**Aim of the exercise**
Using the listing below, extract each line that has the word "Serviço" in it.

**Data excerpts**
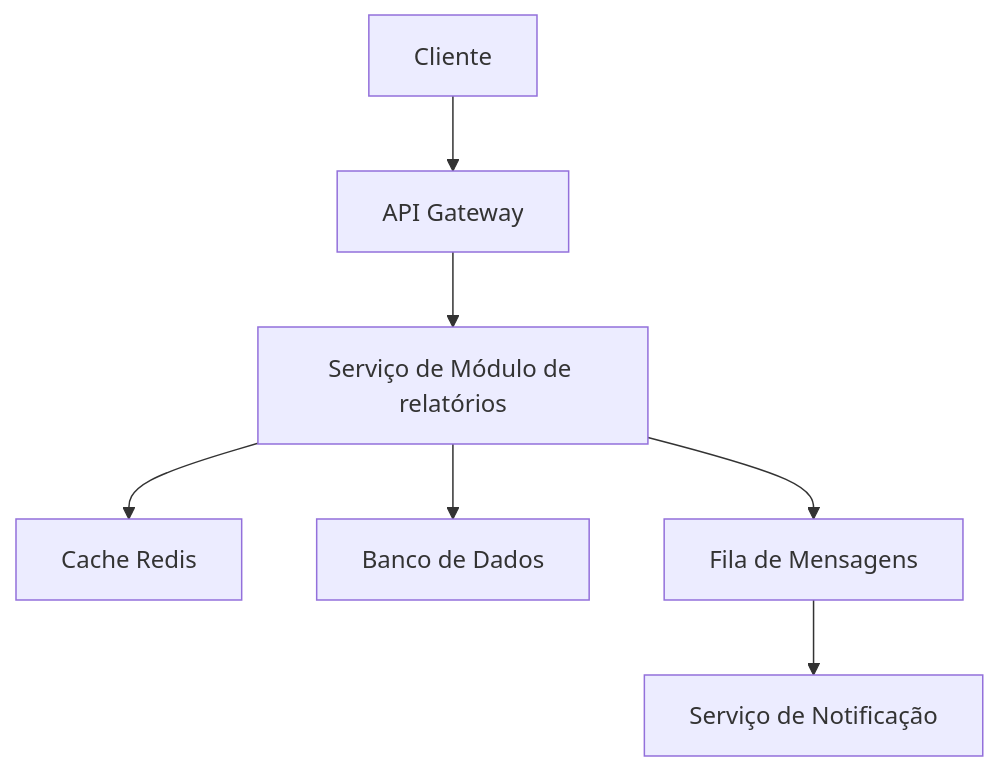
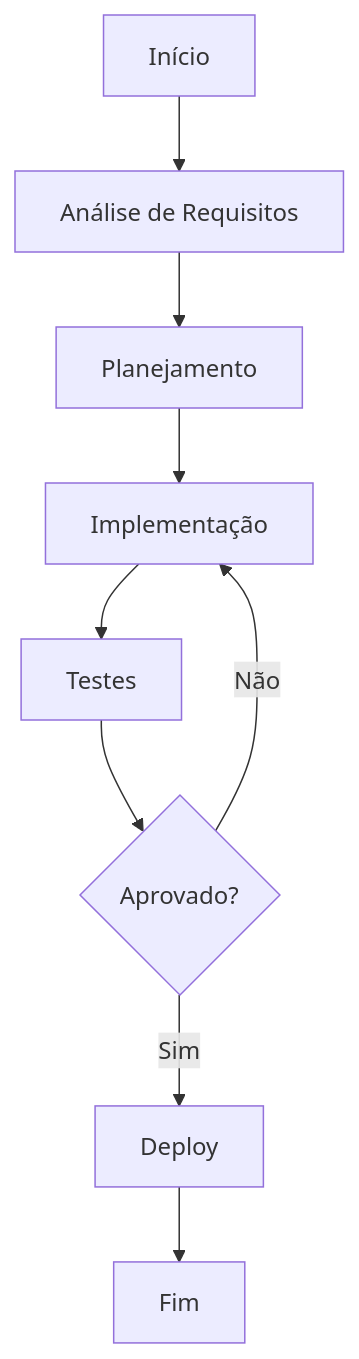
The diagram in 01-produtos/plataforma-airich/módulo-de-relatórios-0106.md (aleemerich/corp-kb-ai-benchmark), drawn with Mermaid before and after one commit. The commit also changed other lines of this file and 2492 other files, not shown here.

````diff
--- a/01-produtos/plataforma-airich/módulo-de-relatórios-0106.md
+++ b/01-produtos/plataforma-airich/módulo-de-relatórios-0106.md
@@ -52,9 +15,11 @@
 ```mermaid
-graph TD
-    A[Cliente] --> B[API Gateway]
-    B --> C[Serviço de Módulo de relatórios]
-    C --> D[Cache Redis]
-    C --> E[Banco de Dados]
-    C --> F[Fila de Mensagens]
-    F --> G[Serviço de Notificação]
+flowchart TD
+    A[Início] --> B[Análise de Requisitos]
+    B --> C[Planejamento]
+    C --> D[Implementação]
+    D --> E[Testes]
+    E --> F{Aprovado?}
+    F -->|Sim| G[Deploy]
+    F -->|Não| D
+    G --> H[Fim]
 ```
````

**Result of the task**
-    B --> C[Serviço de Módulo de relatórios]
-    F --> G[Serviço de Notificação]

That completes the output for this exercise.